You may not need a television to play Halo 6 — you may end up playing it as a hologram.
YouTube user Varun Mani has uploaded a video of him streaming the Xbox One exclusive Halo 5: Guardians from his Xbox One to his HoloLens head-mounted display. This enables him to put a floating hologram-like display of the game up on his wall so he can play it in any room in his house. HoloLens is Microsoft’s big move into the augmented reality technology sector. It runs Windows 10, and it has a small, transparent display in the middle of a panel that goes across your vision that places digital displays and interactive windows around your environment. The company has started selling development kits, and Microsoft plans to work toward a consumer version of HoloLens over the next five years.
Check out Mani’s Halo in HoloLens video below:
This is just one example of how the HoloLens technology works, but it is a great demonstration of how classic television games will work with the device. The augmented-reality tech empowers gamers to put a TV where ever they want. And the size of that virtual television set is only limited by size of the HoloLens’s field-of-view.
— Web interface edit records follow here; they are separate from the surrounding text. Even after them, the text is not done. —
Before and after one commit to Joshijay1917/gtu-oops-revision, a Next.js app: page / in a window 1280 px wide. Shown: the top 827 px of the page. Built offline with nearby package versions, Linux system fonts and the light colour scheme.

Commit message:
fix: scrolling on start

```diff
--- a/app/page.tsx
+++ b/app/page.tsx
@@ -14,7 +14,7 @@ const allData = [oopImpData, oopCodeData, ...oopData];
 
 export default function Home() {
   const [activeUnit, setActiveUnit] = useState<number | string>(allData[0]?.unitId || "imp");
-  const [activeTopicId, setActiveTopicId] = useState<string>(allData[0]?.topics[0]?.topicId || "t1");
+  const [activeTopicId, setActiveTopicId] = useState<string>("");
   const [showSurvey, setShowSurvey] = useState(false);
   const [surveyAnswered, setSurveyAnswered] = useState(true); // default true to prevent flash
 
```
It’s these kinds of demos that make it easy to understand why Microsoft is pursuing the HoloLens technology. This could eliminate physical screens that hang on walls or that we hold in our hands. Instead, an AR future could create “screens” on demand and only when we need them. These AR displays could even have unique shapes rather than having to stick to the standard 16-by-9 configuration.
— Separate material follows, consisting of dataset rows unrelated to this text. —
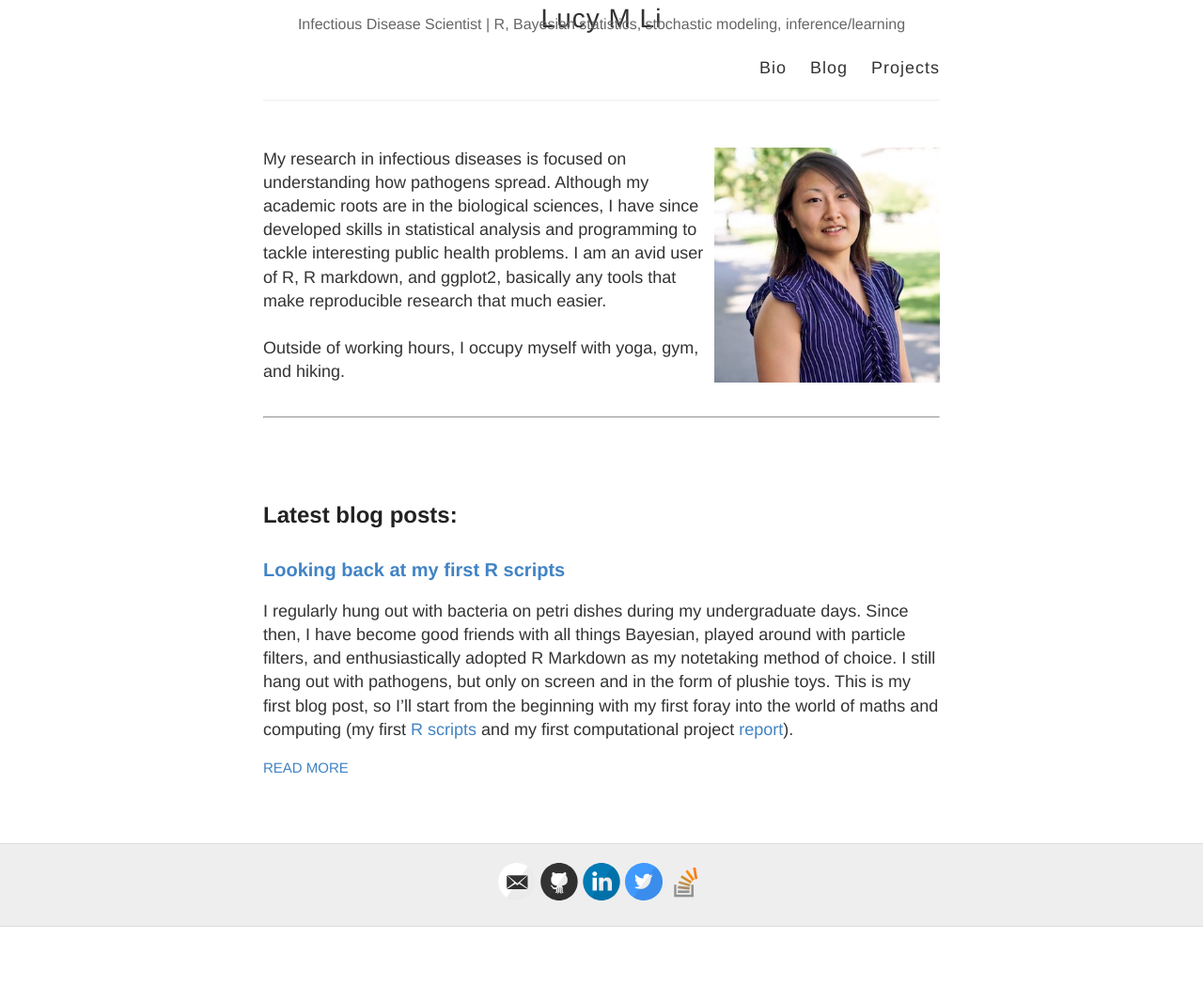
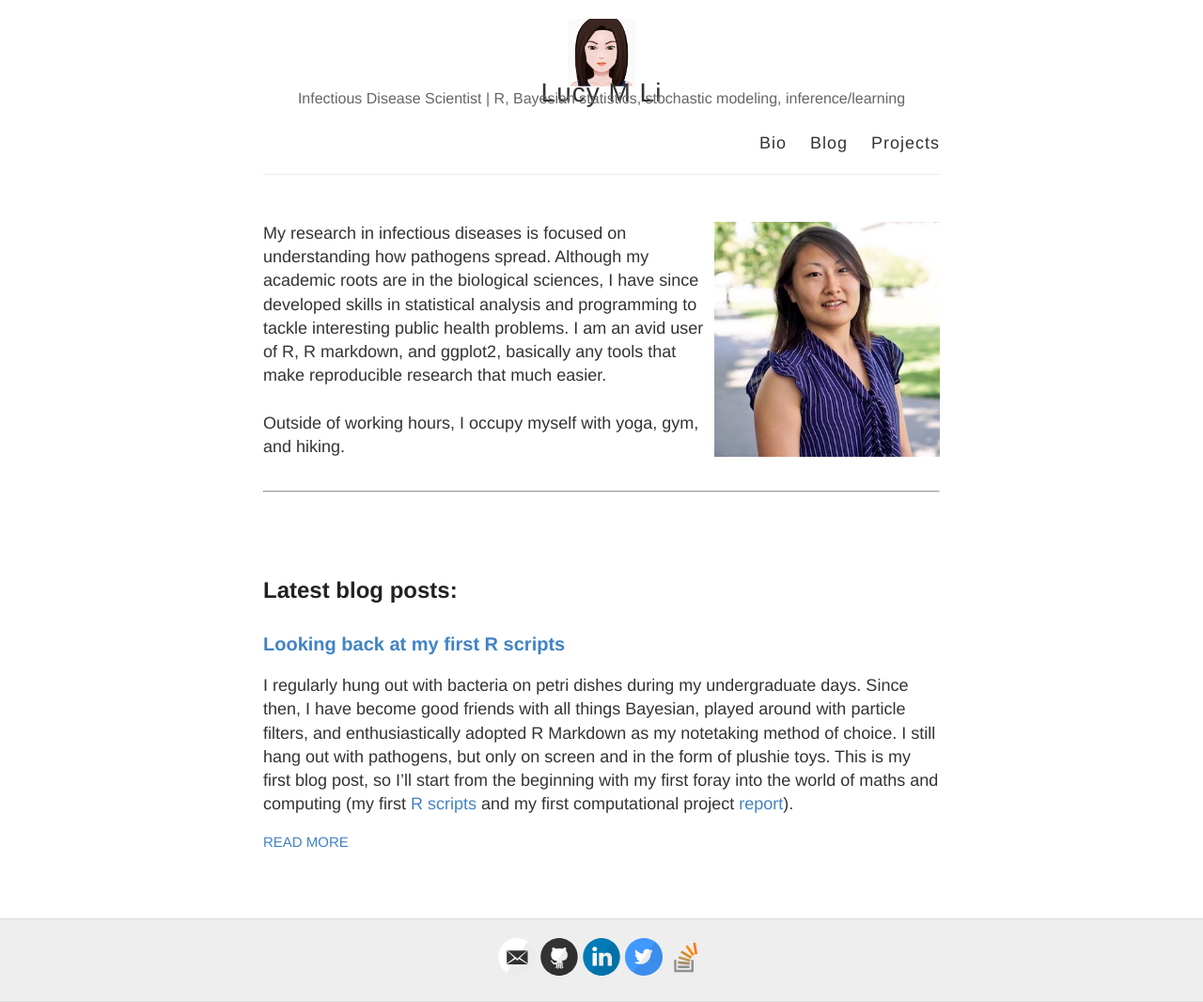
Before and after one commit to lucymli/lucymli.github.io, a Jekyll site: the page built from index.html, in a window 1280 px wide. Shown: the whole page at 94% size. Built offline with Jekyll 4.4.1, drawn with Linux system fonts in a browser that asks for light colours; before the commit the page ends 986 px from its top, so only the background shows below that.

Commit message:
centering with style.scss

```diff
--- a/_layouts/default.html
+++ b/_layouts/default.html
@@ -26,7 +26,7 @@
     <div class="wrapper-masthead">
       <div class="container">
         <header class="masthead clearfix">
-
+             <a href="{{ site.baseurl }}/" class="site-avatar"><img src="{{ site.avatar }}", width="10%"/></a>
           <div class="site-info">
             <h1 class="site-name"><a href="{{ site.baseurl }}/">{{ site.name }}</a></h1>
             <p class="site-description">{{ site.description }}</p>
--- a/style.scss
+++ b/style.scss
@@ -181,6 +181,7 @@
 
 .site-info {
   text-align: center;
+vertical-align: text-top;
 padding: 0px 0;
   @include mobile {
     float: none;
```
In that future, everyone would need to have AR goggles on their heads throughout most of the day to fully participate in the world around them. And Microsoft and Google-backed competitor Magic Leap seem like they are the closest to having the hardware that could fuel that next-generation of computing platforms.